Union Budget 2017 comes in the backdrop of the historic demonetisation drive that was carried out by the Narendra Modi government. There is huge pressure on the government and FM Jaitley to propel economic growth, at a time when demonetisation has slowed down the economy. The Economic Survey for 2017 predicted that GDP growth for FY18 would be in the range of 6.75-7.5%. India will still retain the tag of the world’s fastest growing economy, the Survey said. The Economic Survey by Arvind Subramanian has indicated for a need to give the economy a booster shot, especially in light of the global economic slowdown and rising oil prices. Budget 2017 is special also for the fact that this is the first time that the Railway Budget will be presented as a part of the Union Budget.
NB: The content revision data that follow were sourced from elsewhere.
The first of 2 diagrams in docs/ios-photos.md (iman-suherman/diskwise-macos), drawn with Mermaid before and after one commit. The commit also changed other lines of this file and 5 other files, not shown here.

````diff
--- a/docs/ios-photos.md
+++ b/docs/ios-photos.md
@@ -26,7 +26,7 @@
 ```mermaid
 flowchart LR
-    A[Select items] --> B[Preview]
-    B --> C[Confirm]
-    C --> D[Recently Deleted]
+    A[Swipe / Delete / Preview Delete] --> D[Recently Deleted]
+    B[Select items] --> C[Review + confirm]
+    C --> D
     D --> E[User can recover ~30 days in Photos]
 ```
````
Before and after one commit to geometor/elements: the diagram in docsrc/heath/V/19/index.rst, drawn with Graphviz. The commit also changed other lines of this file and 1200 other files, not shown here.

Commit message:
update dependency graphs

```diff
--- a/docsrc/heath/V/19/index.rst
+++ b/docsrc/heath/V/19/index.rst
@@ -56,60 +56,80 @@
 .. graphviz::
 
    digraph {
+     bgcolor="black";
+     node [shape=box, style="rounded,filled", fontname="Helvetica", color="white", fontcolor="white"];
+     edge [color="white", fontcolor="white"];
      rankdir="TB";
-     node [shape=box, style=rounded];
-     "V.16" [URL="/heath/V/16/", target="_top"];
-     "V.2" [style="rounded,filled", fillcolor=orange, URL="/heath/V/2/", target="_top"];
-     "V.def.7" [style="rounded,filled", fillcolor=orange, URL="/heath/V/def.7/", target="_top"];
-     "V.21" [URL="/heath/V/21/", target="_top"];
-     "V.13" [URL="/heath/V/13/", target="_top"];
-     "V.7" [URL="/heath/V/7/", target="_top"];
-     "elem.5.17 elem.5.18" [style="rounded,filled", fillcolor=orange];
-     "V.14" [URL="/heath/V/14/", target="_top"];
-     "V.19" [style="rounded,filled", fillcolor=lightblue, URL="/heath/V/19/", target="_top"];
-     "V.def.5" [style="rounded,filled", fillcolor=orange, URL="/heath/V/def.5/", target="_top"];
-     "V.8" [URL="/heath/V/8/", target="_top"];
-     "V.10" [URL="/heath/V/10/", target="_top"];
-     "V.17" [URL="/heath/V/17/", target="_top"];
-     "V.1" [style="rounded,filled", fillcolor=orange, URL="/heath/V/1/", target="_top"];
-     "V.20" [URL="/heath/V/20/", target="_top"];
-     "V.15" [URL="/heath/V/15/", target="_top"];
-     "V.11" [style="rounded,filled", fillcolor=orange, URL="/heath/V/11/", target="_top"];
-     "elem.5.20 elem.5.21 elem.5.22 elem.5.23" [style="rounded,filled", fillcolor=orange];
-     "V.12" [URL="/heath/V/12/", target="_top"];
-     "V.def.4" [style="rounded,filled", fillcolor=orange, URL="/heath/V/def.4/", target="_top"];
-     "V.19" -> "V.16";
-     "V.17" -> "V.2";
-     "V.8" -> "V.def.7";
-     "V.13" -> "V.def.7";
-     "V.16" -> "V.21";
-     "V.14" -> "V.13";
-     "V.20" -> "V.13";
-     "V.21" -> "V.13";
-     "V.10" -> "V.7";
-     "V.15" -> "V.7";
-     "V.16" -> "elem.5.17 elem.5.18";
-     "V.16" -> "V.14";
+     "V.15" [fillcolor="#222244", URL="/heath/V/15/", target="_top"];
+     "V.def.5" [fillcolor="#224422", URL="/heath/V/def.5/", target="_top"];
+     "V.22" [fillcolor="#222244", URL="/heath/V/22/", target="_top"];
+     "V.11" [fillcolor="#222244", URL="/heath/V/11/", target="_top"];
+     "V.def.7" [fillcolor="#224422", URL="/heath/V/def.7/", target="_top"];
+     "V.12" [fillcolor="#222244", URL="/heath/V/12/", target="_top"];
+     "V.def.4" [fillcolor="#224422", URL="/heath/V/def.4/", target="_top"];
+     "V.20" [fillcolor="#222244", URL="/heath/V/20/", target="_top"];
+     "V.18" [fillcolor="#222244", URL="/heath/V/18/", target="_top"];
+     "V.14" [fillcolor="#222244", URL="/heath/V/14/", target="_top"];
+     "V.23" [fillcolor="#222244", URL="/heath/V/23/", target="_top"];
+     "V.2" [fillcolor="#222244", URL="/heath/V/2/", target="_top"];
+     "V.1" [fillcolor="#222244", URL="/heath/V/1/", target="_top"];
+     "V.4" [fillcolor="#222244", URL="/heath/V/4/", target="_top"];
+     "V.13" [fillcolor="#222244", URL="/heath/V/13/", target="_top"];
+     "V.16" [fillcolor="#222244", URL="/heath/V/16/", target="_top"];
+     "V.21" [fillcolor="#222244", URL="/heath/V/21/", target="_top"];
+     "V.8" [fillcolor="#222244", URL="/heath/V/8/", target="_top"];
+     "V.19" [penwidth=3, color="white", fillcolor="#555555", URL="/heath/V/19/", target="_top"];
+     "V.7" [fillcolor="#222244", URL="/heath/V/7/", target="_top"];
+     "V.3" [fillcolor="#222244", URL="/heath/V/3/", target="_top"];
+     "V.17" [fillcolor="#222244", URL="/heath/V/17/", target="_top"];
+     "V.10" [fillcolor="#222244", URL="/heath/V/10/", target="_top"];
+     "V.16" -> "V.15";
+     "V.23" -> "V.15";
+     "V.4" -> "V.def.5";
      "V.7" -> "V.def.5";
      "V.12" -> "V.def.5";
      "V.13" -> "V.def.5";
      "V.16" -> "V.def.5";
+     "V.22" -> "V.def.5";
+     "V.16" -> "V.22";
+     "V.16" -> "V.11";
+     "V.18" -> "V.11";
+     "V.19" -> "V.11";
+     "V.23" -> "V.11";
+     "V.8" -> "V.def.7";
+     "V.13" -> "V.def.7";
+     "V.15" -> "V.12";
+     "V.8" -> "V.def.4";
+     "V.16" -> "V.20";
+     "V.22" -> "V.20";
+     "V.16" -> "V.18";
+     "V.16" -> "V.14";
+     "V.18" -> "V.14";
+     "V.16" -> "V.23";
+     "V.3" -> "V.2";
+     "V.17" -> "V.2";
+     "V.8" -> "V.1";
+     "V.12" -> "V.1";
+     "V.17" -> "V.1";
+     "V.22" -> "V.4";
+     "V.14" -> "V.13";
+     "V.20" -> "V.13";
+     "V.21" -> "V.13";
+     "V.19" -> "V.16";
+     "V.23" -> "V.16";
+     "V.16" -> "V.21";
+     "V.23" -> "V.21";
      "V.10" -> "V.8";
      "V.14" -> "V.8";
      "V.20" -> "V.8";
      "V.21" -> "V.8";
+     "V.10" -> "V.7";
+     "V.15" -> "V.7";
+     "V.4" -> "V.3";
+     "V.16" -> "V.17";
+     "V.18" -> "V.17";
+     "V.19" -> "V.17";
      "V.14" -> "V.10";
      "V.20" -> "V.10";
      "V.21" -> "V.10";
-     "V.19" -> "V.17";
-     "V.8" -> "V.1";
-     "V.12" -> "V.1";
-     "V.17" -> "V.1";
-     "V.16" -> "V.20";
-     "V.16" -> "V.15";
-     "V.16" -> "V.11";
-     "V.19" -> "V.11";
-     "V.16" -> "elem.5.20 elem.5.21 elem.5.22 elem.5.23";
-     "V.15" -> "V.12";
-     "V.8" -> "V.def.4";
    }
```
Examining the government’s recent demonetisation measure to combat black money, the Economic Survey for 2017 presented on Tuesday had said though India’s lower middle class and rural population may have been the worst hit by move, black money holders also suffered in the process. It also attempts to measure how much cash was being used as black money through the criterion called “soil rates”, to gauge how how dirty the notes were from repeated use.